The history of coffee in Panama is nothing short of a modern-day love story. While debate exists over when coffee entered Panama, some claiming the late 18th century and most saying the early 19th century, there is little debate over who transported those precious first beans. The first coffee seeds were brought to Panama by a retired English sea captain and his Panamanian wife, who together, wished to start a coffee farm. Their’s and other Panamanian coffee farms were originally situated at low elevations but, recognizing the benefits of growing high, coffee farms soon migrated to Panama’s stunning Boquete Valley in the Western Highlands before spreading to the Volcan region, which surrounds the Baru volcano. Both regions are in Chiriquí Provence, are perfectly placed in the center of the coffee belt, and are graced with rich volcanic soil, old-growth forests, growing elevations up to 1,800 meters (6,000 feet) above sea level, stable microclimates (Panama has over 100 microclimates), and moist ocean air.
Throughout the 19th and most of the 20th centuries, Panama exported coffee on a small scale to Western Europe but only gained international acclaim after the 1997 formation of the Specialty Coffee Association of Panama (SCAP). Founded by seven producers in the Boquete and Volcan–Candela regions1, the SCAP recommitted Panama’s growers to producing high-quality over high-yield coffee and worked hard to showcase their beans on the global market. Without question, their efforts have been a resounding success. Today, Panama’s coffee production is 82% arabica and, despite only producing 0.1%2 of the world’s coffee, is globally recognized as one of the finest producers with Panamanian beans regularly winning top prizes at competition and setting new highs for the per pound price of green beans every year since 2014. In 2020, one-pound of Geisha sold for a record-breaking $1,330.50 at auction3.

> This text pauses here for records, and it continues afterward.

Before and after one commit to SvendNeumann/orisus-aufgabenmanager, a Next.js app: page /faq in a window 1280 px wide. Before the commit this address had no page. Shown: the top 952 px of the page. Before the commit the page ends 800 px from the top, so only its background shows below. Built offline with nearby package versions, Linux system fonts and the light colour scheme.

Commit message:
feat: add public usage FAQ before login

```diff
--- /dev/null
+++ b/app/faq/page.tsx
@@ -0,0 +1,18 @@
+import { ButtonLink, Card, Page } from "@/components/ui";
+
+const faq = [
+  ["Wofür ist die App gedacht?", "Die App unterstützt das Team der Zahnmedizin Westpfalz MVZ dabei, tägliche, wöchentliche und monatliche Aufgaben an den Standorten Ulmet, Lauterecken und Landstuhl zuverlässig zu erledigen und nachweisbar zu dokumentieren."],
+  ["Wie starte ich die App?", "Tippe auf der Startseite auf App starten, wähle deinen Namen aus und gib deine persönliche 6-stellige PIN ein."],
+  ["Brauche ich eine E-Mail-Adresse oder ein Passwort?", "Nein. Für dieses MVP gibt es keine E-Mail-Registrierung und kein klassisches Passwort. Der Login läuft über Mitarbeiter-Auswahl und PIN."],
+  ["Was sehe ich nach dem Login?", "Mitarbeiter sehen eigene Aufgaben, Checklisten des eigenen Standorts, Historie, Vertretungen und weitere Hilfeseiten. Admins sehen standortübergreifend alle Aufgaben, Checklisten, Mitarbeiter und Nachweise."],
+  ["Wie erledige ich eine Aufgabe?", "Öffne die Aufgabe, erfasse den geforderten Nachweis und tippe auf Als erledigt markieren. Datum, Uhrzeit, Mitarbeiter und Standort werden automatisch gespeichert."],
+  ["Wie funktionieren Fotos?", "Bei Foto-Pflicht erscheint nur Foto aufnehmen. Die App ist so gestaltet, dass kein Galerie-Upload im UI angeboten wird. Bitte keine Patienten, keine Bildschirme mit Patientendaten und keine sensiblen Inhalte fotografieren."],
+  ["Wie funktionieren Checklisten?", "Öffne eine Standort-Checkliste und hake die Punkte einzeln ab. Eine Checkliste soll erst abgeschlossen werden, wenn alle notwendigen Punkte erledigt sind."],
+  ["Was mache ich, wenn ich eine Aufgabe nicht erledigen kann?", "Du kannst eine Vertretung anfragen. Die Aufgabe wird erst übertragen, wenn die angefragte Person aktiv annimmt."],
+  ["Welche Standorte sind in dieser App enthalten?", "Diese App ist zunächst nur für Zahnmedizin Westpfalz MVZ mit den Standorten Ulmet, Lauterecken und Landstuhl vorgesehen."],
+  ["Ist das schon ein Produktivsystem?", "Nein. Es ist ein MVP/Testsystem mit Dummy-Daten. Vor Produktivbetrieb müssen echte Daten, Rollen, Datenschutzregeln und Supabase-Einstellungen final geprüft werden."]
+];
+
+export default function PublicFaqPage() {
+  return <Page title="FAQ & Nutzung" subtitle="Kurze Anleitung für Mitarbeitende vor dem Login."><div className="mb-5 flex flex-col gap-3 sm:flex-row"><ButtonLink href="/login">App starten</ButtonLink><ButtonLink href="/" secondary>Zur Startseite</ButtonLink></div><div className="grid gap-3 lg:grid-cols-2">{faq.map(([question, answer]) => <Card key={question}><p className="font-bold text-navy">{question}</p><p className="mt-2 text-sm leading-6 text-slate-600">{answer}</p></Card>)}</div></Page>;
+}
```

In addition to ideal topography and a community of committed, eco-friendly, like-minded growers, the indigenous Ngäbe and Buglé Indians play an indispensable role in the success and continuance of Panama’s coffee production. Native to the Comarca, an autonomous reserve within Panama, the Ngäbe and Buglé are the primary carers, harvesters, and quality controllers of Panama’s arabica coffee. Their innate understanding of the highlands, of coffee plants, and of the coffee harvesting process makes the Ngäbe’s and Buglé’s role vital to Panama’s coffee success.
Panamanian coffee is dominated by pure Bourbon, Typica, and Geisha trees, all of which produce moderately to moderately-high acidity, wonderfully smooth, complex beans with lovely, delicate chocolate, caramel, deep berry, and elegant floral tones. To learn about our current Panama coffee offerings, please click here.